### Instructions for the task
From the listing below, select every line where the word "district" appears.

### Listed records
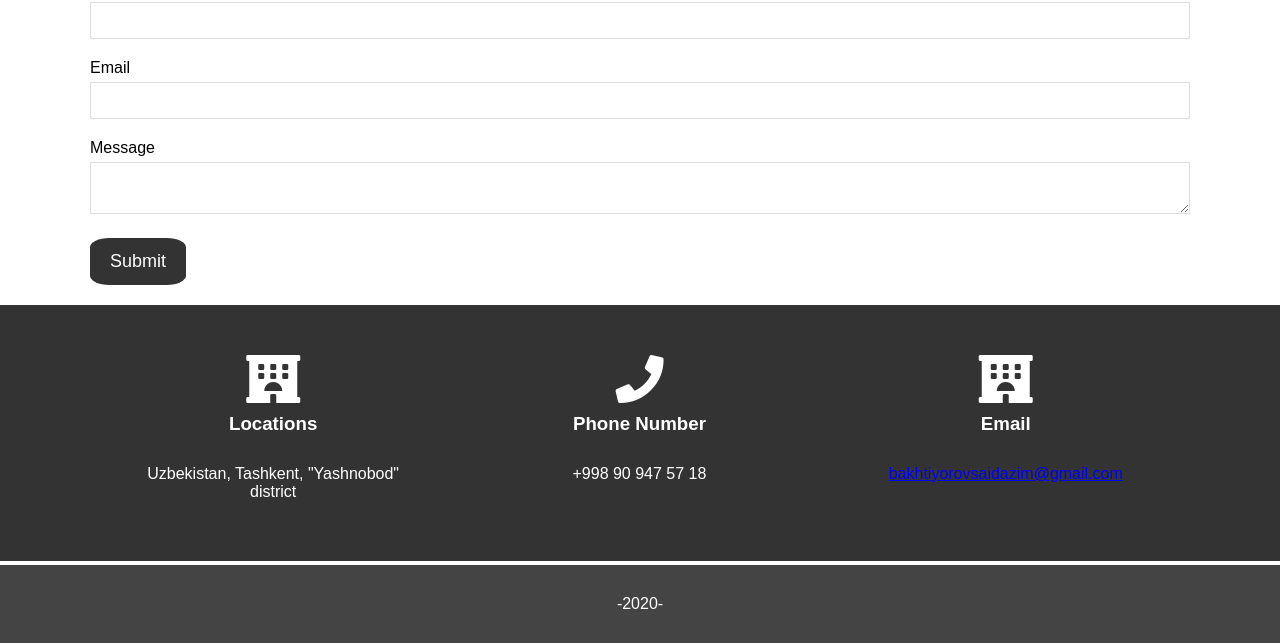
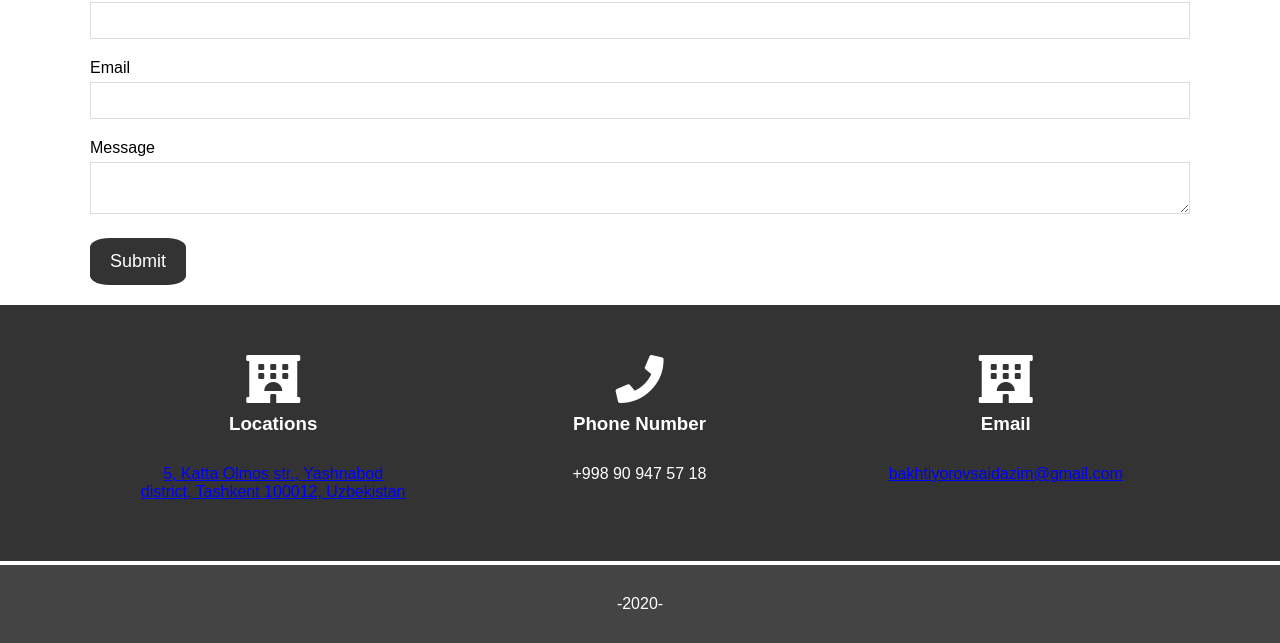
Before and after one commit to imsaidazim/Assignment, a plain HTML site: page contact.html in a window 1280 px wide. Shown: the part 166-809 px from the top of the page. Drawn offline with Linux system fonts and the light colour scheme.

Commit message:
Update contact.html

```diff
--- a/contact.html
+++ b/contact.html
@@ -51,7 +51,7 @@
           <i class="fas fa-hotel fa-3x"></i>
           <h3>Locations</h3>
           <p>
-            Uzbekistan, Tashkent, "Yashnobod" district
+            <span class="link"><a href="https://goo.gl/maps/zCUGE9poRKyfHQ1A9">5, Katta Olmos str., Yashnabod district, Tashkent 100012, Uzbekistan</a></span>
           </p>
         </div>
         <div class="box">
```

### Problem solution
-            Uzbekistan, Tashkent, "Yashnobod" district
+            <span class="link"><a href="https://goo.gl/maps/zCUGE9poRKyfHQ1A9">5, Katta Olmos str., Yashnabod district, Tashkent 100012, Uzbekistan</a></span>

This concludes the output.